By: Thomas Kögler (Guest Writer)
In his magisterial “Capital in the Twenty-First Century,” the French economist Thomas Piketty showed that inequality in terms of both income and wealth have increased tremendously since the 1970s. While the income share of the top decile has increased from below 35 percent of total income in 1980 to almost 50 percent today, the poorest members of society have seen their purchasing power reduced substantially. Moreover, in the US the top one percent managed to increase their share in the national wealth from about 28 percent to more than 35 percent over the same period.
Both Piketty and David Grusky, Director of the Center on Poverty and Inequality at Stanford, identified a dramatic change in social norms in the 1970s and 1980s, arguing that the conservative revolution is one of the main driving forces behind this phenomenon. Indeed, Grusky suggested that all the various factors in play, like the decline in unionisation and the effects of trade policies, can be “subsumed under the ideology of neoliberalism.” As Grusky explained, “it’s not like there is just a set of factors that are unrelated and suddenly all come together at the same time. Those factors are part of a very explicit set of policy decisions.” Asked as to why neoliberalism has been so successful, Grusky claimed that neoliberalism is such a seductive ideology that “even those people who don’t have any obvious and immediate interest nonetheless came to be committed to it in an almost religious way.”
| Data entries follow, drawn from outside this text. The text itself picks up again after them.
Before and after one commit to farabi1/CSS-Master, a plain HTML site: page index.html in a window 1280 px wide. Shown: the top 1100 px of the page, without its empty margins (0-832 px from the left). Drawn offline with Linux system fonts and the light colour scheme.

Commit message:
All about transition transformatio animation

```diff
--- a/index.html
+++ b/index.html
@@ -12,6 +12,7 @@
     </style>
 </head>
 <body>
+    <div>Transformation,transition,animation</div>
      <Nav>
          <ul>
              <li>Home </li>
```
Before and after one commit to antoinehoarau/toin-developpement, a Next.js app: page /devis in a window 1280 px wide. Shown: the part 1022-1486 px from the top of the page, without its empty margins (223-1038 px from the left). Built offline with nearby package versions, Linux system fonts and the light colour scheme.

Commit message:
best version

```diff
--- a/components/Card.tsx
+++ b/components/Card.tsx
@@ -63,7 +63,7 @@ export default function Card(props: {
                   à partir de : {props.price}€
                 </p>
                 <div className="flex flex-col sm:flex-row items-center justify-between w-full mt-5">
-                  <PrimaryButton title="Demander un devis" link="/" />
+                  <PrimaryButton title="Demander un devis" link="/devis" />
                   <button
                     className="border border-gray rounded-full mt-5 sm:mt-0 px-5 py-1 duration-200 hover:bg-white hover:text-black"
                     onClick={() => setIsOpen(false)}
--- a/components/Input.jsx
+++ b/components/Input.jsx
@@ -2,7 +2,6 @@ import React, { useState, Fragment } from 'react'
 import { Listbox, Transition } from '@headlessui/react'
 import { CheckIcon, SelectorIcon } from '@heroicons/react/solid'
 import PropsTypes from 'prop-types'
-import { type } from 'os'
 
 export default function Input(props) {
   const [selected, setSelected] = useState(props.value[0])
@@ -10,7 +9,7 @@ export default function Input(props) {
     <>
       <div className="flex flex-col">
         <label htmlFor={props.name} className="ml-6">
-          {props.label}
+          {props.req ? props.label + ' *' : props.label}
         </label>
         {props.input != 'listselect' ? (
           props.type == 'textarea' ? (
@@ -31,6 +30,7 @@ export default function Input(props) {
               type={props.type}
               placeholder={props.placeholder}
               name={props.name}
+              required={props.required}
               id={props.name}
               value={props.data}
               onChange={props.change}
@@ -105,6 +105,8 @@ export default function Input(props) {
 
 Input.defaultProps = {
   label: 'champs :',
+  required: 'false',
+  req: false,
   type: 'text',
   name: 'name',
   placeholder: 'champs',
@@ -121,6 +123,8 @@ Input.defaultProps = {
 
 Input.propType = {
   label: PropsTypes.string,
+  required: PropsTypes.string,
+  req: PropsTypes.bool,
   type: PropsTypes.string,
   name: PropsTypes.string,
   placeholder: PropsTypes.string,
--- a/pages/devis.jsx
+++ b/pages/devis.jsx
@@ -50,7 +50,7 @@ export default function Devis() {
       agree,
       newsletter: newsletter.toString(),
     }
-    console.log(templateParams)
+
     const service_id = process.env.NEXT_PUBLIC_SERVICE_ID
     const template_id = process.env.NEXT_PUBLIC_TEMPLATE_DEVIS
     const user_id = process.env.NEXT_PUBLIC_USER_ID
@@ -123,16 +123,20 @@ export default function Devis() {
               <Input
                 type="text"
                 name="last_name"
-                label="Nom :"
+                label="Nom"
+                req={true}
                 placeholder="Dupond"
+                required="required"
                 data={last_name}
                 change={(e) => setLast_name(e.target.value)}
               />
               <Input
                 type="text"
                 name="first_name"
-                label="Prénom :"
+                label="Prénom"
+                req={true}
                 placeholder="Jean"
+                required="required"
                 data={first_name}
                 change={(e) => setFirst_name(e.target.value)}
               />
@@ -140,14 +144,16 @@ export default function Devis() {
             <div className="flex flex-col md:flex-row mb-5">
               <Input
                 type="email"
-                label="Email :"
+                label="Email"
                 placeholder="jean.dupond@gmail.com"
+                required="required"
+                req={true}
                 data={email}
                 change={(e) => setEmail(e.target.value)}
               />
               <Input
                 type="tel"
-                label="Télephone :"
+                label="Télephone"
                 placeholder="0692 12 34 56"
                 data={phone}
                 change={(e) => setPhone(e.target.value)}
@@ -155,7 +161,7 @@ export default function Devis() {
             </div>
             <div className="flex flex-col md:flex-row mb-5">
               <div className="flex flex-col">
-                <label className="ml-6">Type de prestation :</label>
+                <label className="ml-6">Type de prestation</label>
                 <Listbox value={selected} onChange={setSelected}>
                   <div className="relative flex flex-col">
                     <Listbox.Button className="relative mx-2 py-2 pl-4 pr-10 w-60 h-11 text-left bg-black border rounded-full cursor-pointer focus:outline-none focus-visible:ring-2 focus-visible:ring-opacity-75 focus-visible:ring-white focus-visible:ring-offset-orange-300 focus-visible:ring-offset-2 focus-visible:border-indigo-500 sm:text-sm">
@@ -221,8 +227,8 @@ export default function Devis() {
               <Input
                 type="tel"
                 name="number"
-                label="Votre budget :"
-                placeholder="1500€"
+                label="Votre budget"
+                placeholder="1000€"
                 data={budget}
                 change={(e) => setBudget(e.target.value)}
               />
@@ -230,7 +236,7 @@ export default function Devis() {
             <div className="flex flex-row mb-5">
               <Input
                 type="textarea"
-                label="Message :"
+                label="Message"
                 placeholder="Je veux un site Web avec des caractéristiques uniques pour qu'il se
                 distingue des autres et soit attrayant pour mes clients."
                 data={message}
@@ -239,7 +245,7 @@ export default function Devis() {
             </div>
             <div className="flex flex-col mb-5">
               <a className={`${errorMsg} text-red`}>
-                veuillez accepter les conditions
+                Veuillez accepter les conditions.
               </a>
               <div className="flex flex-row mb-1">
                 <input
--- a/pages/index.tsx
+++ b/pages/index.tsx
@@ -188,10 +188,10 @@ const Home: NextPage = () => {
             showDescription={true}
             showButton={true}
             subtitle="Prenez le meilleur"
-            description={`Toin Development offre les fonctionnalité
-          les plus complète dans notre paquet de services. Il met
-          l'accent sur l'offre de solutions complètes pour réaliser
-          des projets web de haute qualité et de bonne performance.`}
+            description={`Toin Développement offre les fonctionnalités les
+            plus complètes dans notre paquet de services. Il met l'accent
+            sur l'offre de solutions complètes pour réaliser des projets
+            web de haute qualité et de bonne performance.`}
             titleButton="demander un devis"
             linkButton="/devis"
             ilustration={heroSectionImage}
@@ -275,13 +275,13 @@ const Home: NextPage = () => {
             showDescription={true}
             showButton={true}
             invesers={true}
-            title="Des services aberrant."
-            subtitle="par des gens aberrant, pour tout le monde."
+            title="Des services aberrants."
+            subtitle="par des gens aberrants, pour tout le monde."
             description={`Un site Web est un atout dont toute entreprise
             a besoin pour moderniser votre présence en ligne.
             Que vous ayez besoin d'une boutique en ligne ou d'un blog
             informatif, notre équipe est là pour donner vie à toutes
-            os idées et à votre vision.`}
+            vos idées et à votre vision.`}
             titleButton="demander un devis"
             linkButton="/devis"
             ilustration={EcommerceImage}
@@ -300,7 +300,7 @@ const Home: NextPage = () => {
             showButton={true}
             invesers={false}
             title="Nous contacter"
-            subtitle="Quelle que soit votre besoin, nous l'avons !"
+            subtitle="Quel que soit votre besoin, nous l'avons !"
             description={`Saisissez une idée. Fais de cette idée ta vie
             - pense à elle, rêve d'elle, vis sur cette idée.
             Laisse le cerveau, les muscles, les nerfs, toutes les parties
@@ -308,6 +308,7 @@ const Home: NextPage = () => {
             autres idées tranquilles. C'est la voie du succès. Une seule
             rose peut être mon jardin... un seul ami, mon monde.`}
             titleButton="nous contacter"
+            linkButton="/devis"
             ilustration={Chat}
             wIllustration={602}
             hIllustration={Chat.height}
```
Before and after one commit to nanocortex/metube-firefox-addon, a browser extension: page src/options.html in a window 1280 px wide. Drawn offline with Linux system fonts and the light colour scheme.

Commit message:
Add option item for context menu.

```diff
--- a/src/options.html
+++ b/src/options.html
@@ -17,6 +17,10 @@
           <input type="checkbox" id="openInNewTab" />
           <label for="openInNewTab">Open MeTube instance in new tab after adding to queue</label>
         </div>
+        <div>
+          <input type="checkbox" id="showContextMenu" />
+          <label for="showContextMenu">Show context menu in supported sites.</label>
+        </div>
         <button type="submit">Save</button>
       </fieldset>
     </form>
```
The consequences of this massive increase in inequality are, according to the Stanford professor, very problematic. He identifies three main problems that, taken together, are “really worrying.” First,he agrees with Francis Fukuyama that such high levels of inequality make it very hard to provide effective democracy since it proves to be very difficult to “protect our commitment to equal voice when there’s just so much money, and hence power, at the top.” Secondly, social mobility is facing an existential threat.
“When you give so much money to a certain sector of the population, they can use that money very effectively to assist their children and, hence, you don’t have a fair enough competition,” Grusky explains.
Finally, to “turn the neoliberal logic on its head,” Grusky claims that the accumulation of income and wealth at the top is, in fact, harmful for the economy as a whole as elites can engage in unproductive rent-seeking activities by setting up “rules of the game that will not entail free and open competition, but will, instead, lead to direct transfers from the powerless to the powerful.”
All these points taken together paint, indeed, a very gloomy picture of the future. In order to solve the immensely complex issue of inequality, Grusky suggests that a redefinition of private property could be a good starting point. He describes the Chinese model, where not the property itself, but only usage rights of up to 70 years are sold to private individuals, as a “wonderful idea” and argued in favor of an inheritance tax rate of 100 percent. However, as private property is to be regarded as one of the most sacred values in our society, the Max Weber Award winner concedes that “something as radical as cutting to the heart of that principle is not likely to happen.”
Still, looking forward, Grusky remains quite optimistic about the future, as he is convinced that the 21st century will be “a place where some very strong, egalitarian initiatives break out.” Just like the 20th century could not withstand certain types of extreme inequality, “things will be happening” in the 21st century too. Grusky expects a “century of revolt and reform,” but there is no way to tell whether change will come via a revolutionary popular movement or a reform programme led by some enlightened capitalists.
Indeed, the Stanford sociologist says that a revolution is a “scary prospect since the disenfranchised and the powerless have never really done well through these collective revolts. At the end of the day, they always lose.” In talking about the possibility of a comprehensive reform movement, he points out “how powerful socialism was in the 20th century in enabling a reform movement because it was a threat.” Consequently, he called upon people on the left to start thinking about a new ideology that threatens to undermine the status quo.
“We need a threat. We need the next Marx. I think that’s a high priority.”